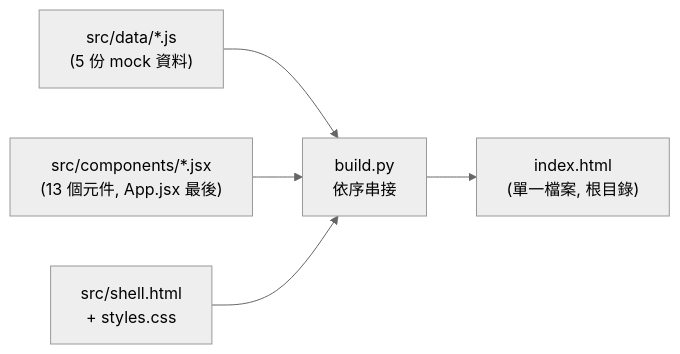
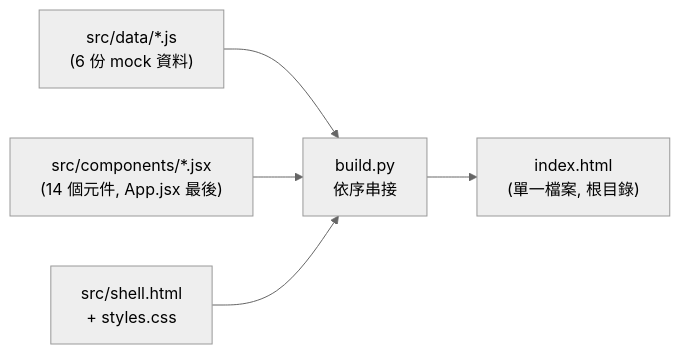
The diagram in brain/entities/architecture.md (johnny-ho/Agent-Portal), drawn with Mermaid (neutral theme) before and after one commit. The commit also changed other lines of this file and 9 other files, not shown here.

````diff
--- a/brain/entities/architecture.md
+++ b/brain/entities/architecture.md
@@ -17,7 +17,7 @@
 ```mermaid
 flowchart LR
-    D["src/data/*.js<br/>(5 份 mock 資料)"] --> B[build.py<br/>依序串接]
-    C["src/components/*.jsx<br/>(13 個元件, App.jsx 最後)"] --> B
+    D["src/data/*.js<br/>(6 份 mock 資料)"] --> B[build.py<br/>依序串接]
+    C["src/components/*.jsx<br/>(14 個元件, App.jsx 最後)"] --> B
     S[src/shell.html<br/>+ styles.css] --> B
     B --> O["index.html<br/>(單一檔案, 根目錄)"]
 ```
````
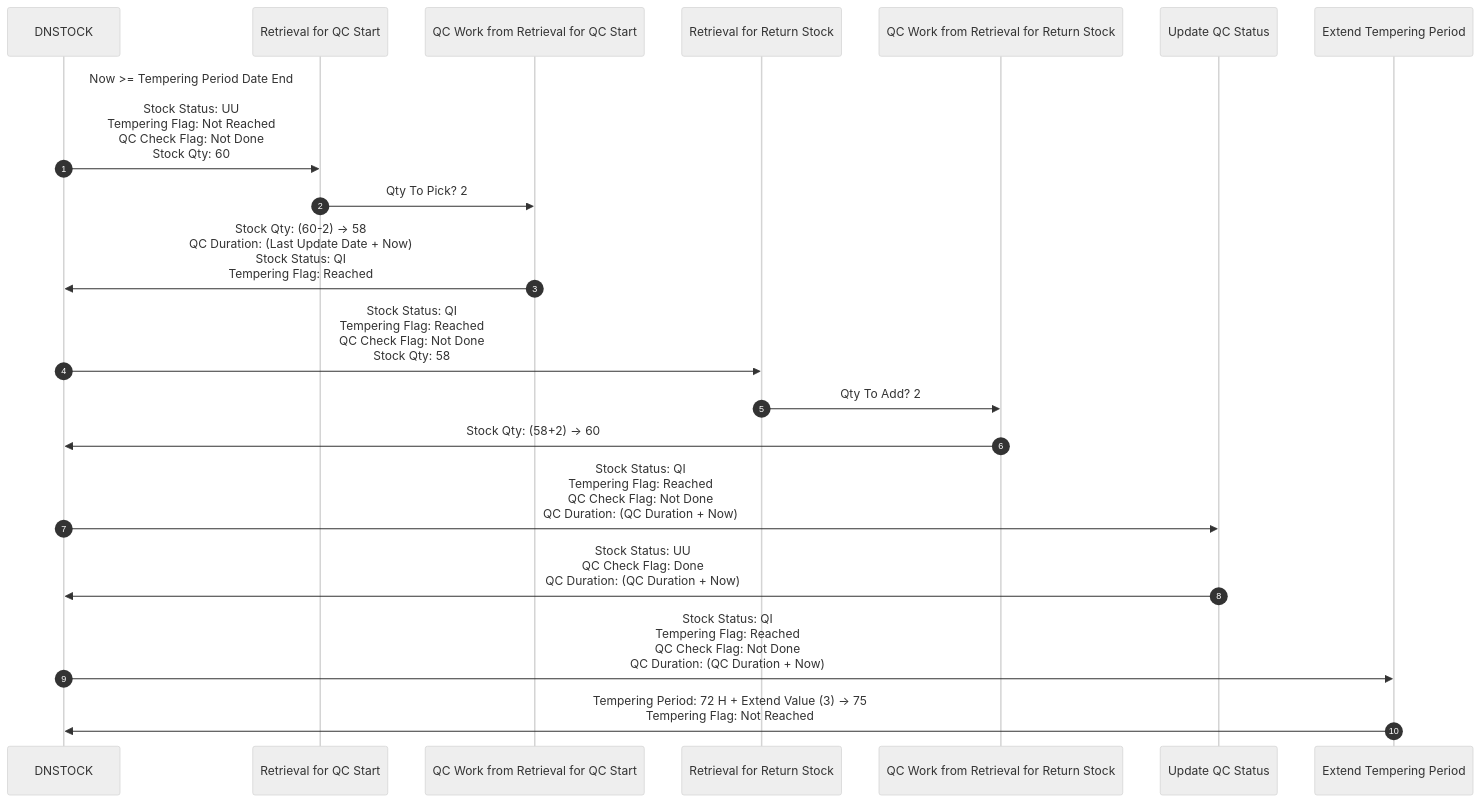
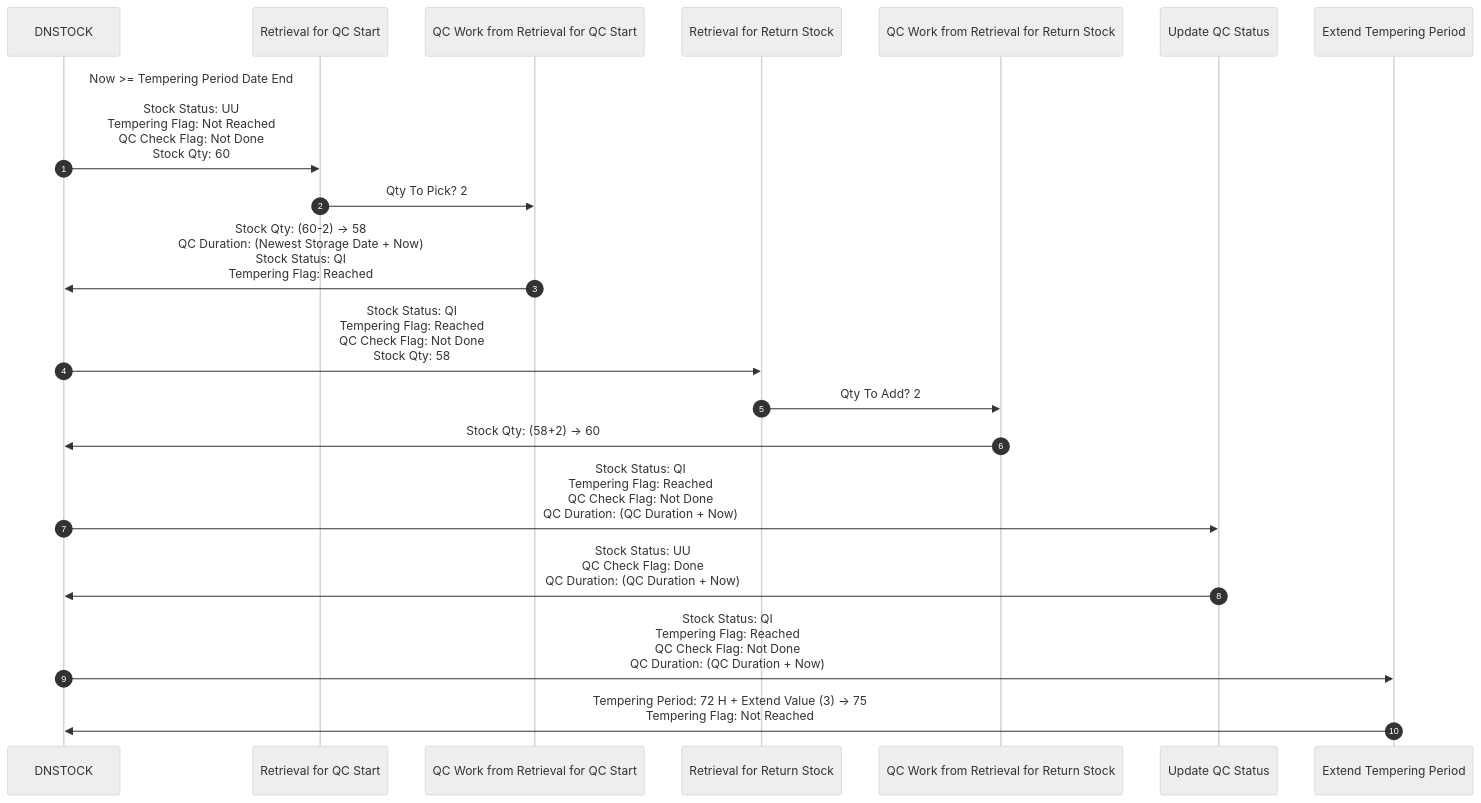
Before and after one commit to luthfiadityaa/SimeDarby-Wiki: the diagram in Basic-Design/DFD-WMS/Retrieval/QC-Setting.md, drawn with Mermaid (neutral theme).

Commit message:
Updated QC Setting

```diff
--- a/Basic-Design/DFD-WMS/Retrieval/QC-Setting.md
+++ b/Basic-Design/DFD-WMS/Retrieval/QC-Setting.md
@@ -20,40 +20,40 @@
 ::: mermaid
 sequenceDiagram
     autonumber
 
     participant DNSTOCK
     participant Retrieval for QC Start
     participant QC Work from Retrieval for QC Start
     participant Retrieval for Return Stock
     participant QC Work from Retrieval for Return Stock
     participant Update QC Status
     participant Extend Tempering Period
 
     %% --- 1. DNSTOCK ---
     DNSTOCK ->> Retrieval for QC Start: Now >= Tempering Period Date End <br><br> Stock Status: UU <br> Tempering Flag: Not Reached <br> QC Check Flag: Not Done <br> Stock Qty: 60
 
 
     %% --- 2. Retrieval for QC Start ---
     Retrieval for QC Start ->> QC Work from Retrieval for QC Start: Qty To Pick?  2
 
     %% --- 3. QC Work from Retrieval for QC Start ---
-    QC Work from Retrieval for QC Start ->> DNSTOCK: Stock Qty: (60-2) → 58 <br> QC Duration: (Last Update Date + Now) <br> Stock Status: QI <br> Tempering Flag: Reached
+    QC Work from Retrieval for QC Start ->> DNSTOCK: Stock Qty: (60-2) → 58 <br> QC Duration: (Newest Storage Date + Now) <br> Stock Status: QI <br> Tempering Flag: Reached
 
     %% --- 4. Retrieval for Return Stock ---
     DNSTOCK ->> Retrieval for Return Stock: Stock Status: QI <br> Tempering Flag: Reached <br> QC Check Flag: Not Done <br> Stock Qty: 58
 
     Retrieval for Return Stock ->> QC Work from Retrieval for Return Stock: Qty To Add?  2
 
     %% --- 5. QC Work from Retrieval for Return Stock ---
     QC Work from Retrieval for Return Stock ->> DNSTOCK: Stock Qty: (58+2) → 60
 
     %% --- 6. Update QC Status ---
     DNSTOCK ->> Update QC Status: Stock Status: QI <br> Tempering Flag: Reached <br> QC Check Flag: Not Done <br> QC Duration: (QC Duration + Now)
     
     Update QC Status ->> DNSTOCK: Stock Status: UU <br> QC Check Flag: Done <br> QC Duration: (QC Duration + Now)
 
     %% --- 7. Extend Tempering Period ---
     DNSTOCK ->> Extend Tempering Period: Stock Status: QI <br> Tempering Flag: Reached <br> QC Check Flag: Not Done <br> QC Duration: (QC Duration + Now)
 
     Extend Tempering Period ->> DNSTOCK: Tempering Period: 72 H + Extend Value (3) → 75 <br> Tempering Flag: Not Reached
 :::
```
------------------------
HOW TO COMPLETE THIS TASK:
Set down every record exactly, without the pictures.

ANSWER:
The diagram in brain/entities/architecture.md (johnny-ho/Agent-Portal), drawn with Mermaid (neutral theme) before and after one commit. The commit also changed other lines of this file and 9 other files, not shown here.

````diff
--- a/brain/entities/architecture.md
+++ b/brain/entities/architecture.md
@@ -17,7 +17,7 @@
 ```mermaid
 flowchart LR
-    D["src/data/*.js<br/>(5 份 mock 資料)"] --> B[build.py<br/>依序串接]
-    C["src/components/*.jsx<br/>(13 個元件, App.jsx 最後)"] --> B
+    D["src/data/*.js<br/>(6 份 mock 資料)"] --> B[build.py<br/>依序串接]
+    C["src/components/*.jsx<br/>(14 個元件, App.jsx 最後)"] --> B
     S[src/shell.html<br/>+ styles.css] --> B
     B --> O["index.html<br/>(單一檔案, 根目錄)"]
 ```
````
Before and after one commit to luthfiadityaa/SimeDarby-Wiki: the diagram in Basic-Design/DFD-WMS/Retrieval/QC-Setting.md, drawn with Mermaid (neutral theme).

Commit message:
Updated QC Setting

```diff
--- a/Basic-Design/DFD-WMS/Retrieval/QC-Setting.md
+++ b/Basic-Design/DFD-WMS/Retrieval/QC-Setting.md
@@ -20,40 +20,40 @@
 ::: mermaid
 sequenceDiagram
     autonumber
 
     participant DNSTOCK
     participant Retrieval for QC Start
     participant QC Work from Retrieval for QC Start
     participant Retrieval for Return Stock
     participant QC Work from Retrieval for Return Stock
     participant Update QC Status
     participant Extend Tempering Period
 
     %% --- 1. DNSTOCK ---
     DNSTOCK ->> Retrieval for QC Start: Now >= Tempering Period Date End <br><br> Stock Status: UU <br> Tempering Flag: Not Reached <br> QC Check Flag: Not Done <br> Stock Qty: 60
 
 
     %% --- 2. Retrieval for QC Start ---
     Retrieval for QC Start ->> QC Work from Retrieval for QC Start: Qty To Pick?  2
 
     %% --- 3. QC Work from Retrieval for QC Start ---
-    QC Work from Retrieval for QC Start ->> DNSTOCK: Stock Qty: (60-2) → 58 <br> QC Duration: (Last Update Date + Now) <br> Stock Status: QI <br> Tempering Flag: Reached
+    QC Work from Retrieval for QC Start ->> DNSTOCK: Stock Qty: (60-2) → 58 <br> QC Duration: (Newest Storage Date + Now) <br> Stock Status: QI <br> Tempering Flag: Reached
 
     %% --- 4. Retrieval for Return Stock ---
     DNSTOCK ->> Retrieval for Return Stock: Stock Status: QI <br> Tempering Flag: Reached <br> QC Check Flag: Not Done <br> Stock Qty: 58
 
     Retrieval for Return Stock ->> QC Work from Retrieval for Return Stock: Qty To Add?  2
 
     %% --- 5. QC Work from Retrieval for Return Stock ---
     QC Work from Retrieval for Return Stock ->> DNSTOCK: Stock Qty: (58+2) → 60
 
     %% --- 6. Update QC Status ---
     DNSTOCK ->> Update QC Status: Stock Status: QI <br> Tempering Flag: Reached <br> QC Check Flag: Not Done <br> QC Duration: (QC Duration + Now)
     
     Update QC Status ->> DNSTOCK: Stock Status: UU <br> QC Check Flag: Done <br> QC Duration: (QC Duration + Now)
 
     %% --- 7. Extend Tempering Period ---
     DNSTOCK ->> Extend Tempering Period: Stock Status: QI <br> Tempering Flag: Reached <br> QC Check Flag: Not Done <br> QC Duration: (QC Duration + Now)
 
     Extend Tempering Period ->> DNSTOCK: Tempering Period: 72 H + Extend Value (3) → 75 <br> Tempering Flag: Not Reached
 :::
```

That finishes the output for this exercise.